Your goal> Each entry below should be retyped exactly as given.

○ ○ ○ ○

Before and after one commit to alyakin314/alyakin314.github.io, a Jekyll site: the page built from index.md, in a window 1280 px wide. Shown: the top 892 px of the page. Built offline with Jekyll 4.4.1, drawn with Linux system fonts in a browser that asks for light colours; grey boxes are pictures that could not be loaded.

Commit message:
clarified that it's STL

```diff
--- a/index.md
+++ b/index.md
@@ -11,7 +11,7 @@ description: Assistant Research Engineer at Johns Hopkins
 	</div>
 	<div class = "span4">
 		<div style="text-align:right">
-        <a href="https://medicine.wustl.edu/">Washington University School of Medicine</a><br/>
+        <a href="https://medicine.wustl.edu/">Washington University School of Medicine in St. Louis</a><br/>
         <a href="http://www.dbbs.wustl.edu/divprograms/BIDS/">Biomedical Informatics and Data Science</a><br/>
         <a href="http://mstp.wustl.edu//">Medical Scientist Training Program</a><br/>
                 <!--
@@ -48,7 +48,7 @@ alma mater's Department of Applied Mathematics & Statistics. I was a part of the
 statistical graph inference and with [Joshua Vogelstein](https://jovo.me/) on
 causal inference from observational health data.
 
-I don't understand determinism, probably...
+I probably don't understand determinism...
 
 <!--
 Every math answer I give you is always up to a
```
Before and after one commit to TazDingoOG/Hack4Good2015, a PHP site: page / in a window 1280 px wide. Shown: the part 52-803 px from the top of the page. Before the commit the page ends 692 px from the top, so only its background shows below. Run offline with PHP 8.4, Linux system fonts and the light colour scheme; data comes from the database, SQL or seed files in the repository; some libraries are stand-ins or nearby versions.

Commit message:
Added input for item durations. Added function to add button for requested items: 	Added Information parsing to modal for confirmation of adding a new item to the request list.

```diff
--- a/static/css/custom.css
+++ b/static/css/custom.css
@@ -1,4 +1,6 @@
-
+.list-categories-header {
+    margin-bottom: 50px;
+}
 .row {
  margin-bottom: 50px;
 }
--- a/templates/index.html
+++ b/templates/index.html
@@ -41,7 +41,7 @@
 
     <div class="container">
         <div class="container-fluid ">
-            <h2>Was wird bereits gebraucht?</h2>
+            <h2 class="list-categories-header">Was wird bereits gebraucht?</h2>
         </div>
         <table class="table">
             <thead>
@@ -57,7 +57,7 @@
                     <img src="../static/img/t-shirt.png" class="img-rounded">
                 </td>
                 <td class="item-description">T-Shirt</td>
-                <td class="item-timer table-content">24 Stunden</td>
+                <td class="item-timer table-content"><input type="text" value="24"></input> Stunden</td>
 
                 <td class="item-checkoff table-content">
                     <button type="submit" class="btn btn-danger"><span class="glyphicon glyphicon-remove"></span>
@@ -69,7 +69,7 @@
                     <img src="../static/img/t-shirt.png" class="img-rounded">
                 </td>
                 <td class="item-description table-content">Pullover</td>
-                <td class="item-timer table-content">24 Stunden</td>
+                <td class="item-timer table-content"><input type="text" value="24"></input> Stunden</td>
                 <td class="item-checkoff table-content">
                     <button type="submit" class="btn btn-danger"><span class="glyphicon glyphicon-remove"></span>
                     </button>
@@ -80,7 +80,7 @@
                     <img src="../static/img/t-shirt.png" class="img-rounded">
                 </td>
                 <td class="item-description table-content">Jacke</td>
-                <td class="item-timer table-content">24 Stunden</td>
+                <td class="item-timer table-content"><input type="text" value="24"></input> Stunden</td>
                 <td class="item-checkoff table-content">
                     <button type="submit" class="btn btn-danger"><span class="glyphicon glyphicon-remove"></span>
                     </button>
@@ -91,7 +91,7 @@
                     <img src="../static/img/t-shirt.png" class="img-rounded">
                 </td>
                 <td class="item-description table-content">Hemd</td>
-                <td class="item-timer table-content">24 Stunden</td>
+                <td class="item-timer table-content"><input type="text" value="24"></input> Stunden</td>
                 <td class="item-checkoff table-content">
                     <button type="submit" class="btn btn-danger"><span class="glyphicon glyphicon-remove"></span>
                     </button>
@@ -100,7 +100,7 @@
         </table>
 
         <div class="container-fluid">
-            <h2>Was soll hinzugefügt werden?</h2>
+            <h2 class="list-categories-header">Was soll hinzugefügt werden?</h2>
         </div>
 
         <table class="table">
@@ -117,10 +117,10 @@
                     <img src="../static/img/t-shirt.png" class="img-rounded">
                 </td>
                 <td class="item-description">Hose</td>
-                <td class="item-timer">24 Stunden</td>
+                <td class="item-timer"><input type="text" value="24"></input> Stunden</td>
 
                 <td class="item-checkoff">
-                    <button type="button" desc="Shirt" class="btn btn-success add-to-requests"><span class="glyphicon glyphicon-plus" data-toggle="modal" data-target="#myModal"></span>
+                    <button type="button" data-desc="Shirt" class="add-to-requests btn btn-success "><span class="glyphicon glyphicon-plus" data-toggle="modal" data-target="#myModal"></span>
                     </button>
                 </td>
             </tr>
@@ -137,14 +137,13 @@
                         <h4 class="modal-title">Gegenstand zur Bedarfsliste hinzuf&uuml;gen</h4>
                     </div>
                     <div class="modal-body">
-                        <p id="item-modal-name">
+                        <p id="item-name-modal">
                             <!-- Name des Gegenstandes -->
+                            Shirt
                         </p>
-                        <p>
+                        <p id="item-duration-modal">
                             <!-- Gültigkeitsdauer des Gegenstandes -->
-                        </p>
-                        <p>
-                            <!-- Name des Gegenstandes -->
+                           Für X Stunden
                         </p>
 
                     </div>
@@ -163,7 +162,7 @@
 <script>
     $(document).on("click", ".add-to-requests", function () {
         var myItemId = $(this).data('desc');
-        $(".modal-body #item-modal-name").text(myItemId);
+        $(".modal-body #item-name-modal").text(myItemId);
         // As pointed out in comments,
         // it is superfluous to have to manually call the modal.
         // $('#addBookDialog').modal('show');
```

○ ○ ○ ○

Task response>
Before and after one commit to alyakin314/alyakin314.github.io, a Jekyll site: the page built from index.md, in a window 1280 px wide. Shown: the top 892 px of the page. Built offline with Jekyll 4.4.1, drawn with Linux system fonts in a browser that asks for light colours; grey boxes are pictures that could not be loaded.

Commit message:
clarified that it's STL

```diff
--- a/index.md
+++ b/index.md
@@ -11,7 +11,7 @@ description: Assistant Research Engineer at Johns Hopkins
 	</div>
 	<div class = "span4">
 		<div style="text-align:right">
-        <a href="https://medicine.wustl.edu/">Washington University School of Medicine</a><br/>
+        <a href="https://medicine.wustl.edu/">Washington University School of Medicine in St. Louis</a><br/>
         <a href="http://www.dbbs.wustl.edu/divprograms/BIDS/">Biomedical Informatics and Data Science</a><br/>
         <a href="http://mstp.wustl.edu//">Medical Scientist Training Program</a><br/>
                 <!--
@@ -48,7 +48,7 @@ alma mater's Department of Applied Mathematics & Statistics. I was a part of the
 statistical graph inference and with [Joshua Vogelstein](https://jovo.me/) on
 causal inference from observational health data.
 
-I don't understand determinism, probably...
+I probably don't understand determinism...
 
 <!--
 Every math answer I give you is always up to a
```
Before and after one commit to TazDingoOG/Hack4Good2015, a PHP site: page / in a window 1280 px wide. Shown: the part 52-803 px from the top of the page. Before the commit the page ends 692 px from the top, so only its background shows below. Run offline with PHP 8.4, Linux system fonts and the light colour scheme; data comes from the database, SQL or seed files in the repository; some libraries are stand-ins or nearby versions.

Commit message:
Added input for item durations. Added function to add button for requested items: 	Added Information parsing to modal for confirmation of adding a new item to the request list.

```diff
--- a/static/css/custom.css
+++ b/static/css/custom.css
@@ -1,4 +1,6 @@
-
+.list-categories-header {
+    margin-bottom: 50px;
+}
 .row {
  margin-bottom: 50px;
 }
--- a/templates/index.html
+++ b/templates/index.html
@@ -41,7 +41,7 @@
 
     <div class="container">
         <div class="container-fluid ">
-            <h2>Was wird bereits gebraucht?</h2>
+            <h2 class="list-categories-header">Was wird bereits gebraucht?</h2>
         </div>
         <table class="table">
             <thead>
@@ -57,7 +57,7 @@
                     <img src="../static/img/t-shirt.png" class="img-rounded">
                 </td>
                 <td class="item-description">T-Shirt</td>
-                <td class="item-timer table-content">24 Stunden</td>
+                <td class="item-timer table-content"><input type="text" value="24"></input> Stunden</td>
 
                 <td class="item-checkoff table-content">
                     <button type="submit" class="btn btn-danger"><span class="glyphicon glyphicon-remove"></span>
@@ -69,7 +69,7 @@
                     <img src="../static/img/t-shirt.png" class="img-rounded">
                 </td>
                 <td class="item-description table-content">Pullover</td>
-                <td class="item-timer table-content">24 Stunden</td>
+                <td class="item-timer table-content"><input type="text" value="24"></input> Stunden</td>
                 <td class="item-checkoff table-content">
                     <button type="submit" class="btn btn-danger"><span class="glyphicon glyphicon-remove"></span>
                     </button>
@@ -80,7 +80,7 @@
                     <img src="../static/img/t-shirt.png" class="img-rounded">
                 </td>
                 <td class="item-description table-content">Jacke</td>
-                <td class="item-timer table-content">24 Stunden</td>
+                <td class="item-timer table-content"><input type="text" value="24"></input> Stunden</td>
                 <td class="item-checkoff table-content">
                     <button type="submit" class="btn btn-danger"><span class="glyphicon glyphicon-remove"></span>
                     </button>
@@ -91,7 +91,7 @@
                     <img src="../static/img/t-shirt.png" class="img-rounded">
                 </td>
                 <td class="item-description table-content">Hemd</td>
-                <td class="item-timer table-content">24 Stunden</td>
+                <td class="item-timer table-content"><input type="text" value="24"></input> Stunden</td>
                 <td class="item-checkoff table-content">
                     <button type="submit" class="btn btn-danger"><span class="glyphicon glyphicon-remove"></span>
                     </button>
@@ -100,7 +100,7 @@
         </table>
 
         <div class="container-fluid">
-            <h2>Was soll hinzugefügt werden?</h2>
+            <h2 class="list-categories-header">Was soll hinzugefügt werden?</h2>
         </div>
 
         <table class="table">
@@ -117,10 +117,10 @@
                     <img src="../static/img/t-shirt.png" class="img-rounded">
                 </td>
                 <td class="item-description">Hose</td>
-                <td class="item-timer">24 Stunden</td>
+                <td class="item-timer"><input type="text" value="24"></input> Stunden</td>
 
                 <td class="item-checkoff">
-                    <button type="button" desc="Shirt" class="btn btn-success add-to-requests"><span class="glyphicon glyphicon-plus" data-toggle="modal" data-target="#myModal"></span>
+                    <button type="button" data-desc="Shirt" class="add-to-requests btn btn-success "><span class="glyphicon glyphicon-plus" data-toggle="modal" data-target="#myModal"></span>
                     </button>
                 </td>
             </tr>
@@ -137,14 +137,13 @@
                         <h4 class="modal-title">Gegenstand zur Bedarfsliste hinzuf&uuml;gen</h4>
                     </div>
                     <div class="modal-body">
-                        <p id="item-modal-name">
+                        <p id="item-name-modal">
                             <!-- Name des Gegenstandes -->
+                            Shirt
                         </p>
-                        <p>
+                        <p id="item-duration-modal">
                             <!-- Gültigkeitsdauer des Gegenstandes -->
-                        </p>
-                        <p>
-                            <!-- Name des Gegenstandes -->
+                           Für X Stunden
                         </p>
 
                     </div>
@@ -163,7 +162,7 @@
 <script>
     $(document).on("click", ".add-to-requests", function () {
         var myItemId = $(this).data('desc');
-        $(".modal-body #item-modal-name").text(myItemId);
+        $(".modal-body #item-name-modal").text(myItemId);
         // As pointed out in comments,
         // it is superfluous to have to manually call the modal.
         // $('#addBookDialog').modal('show');
```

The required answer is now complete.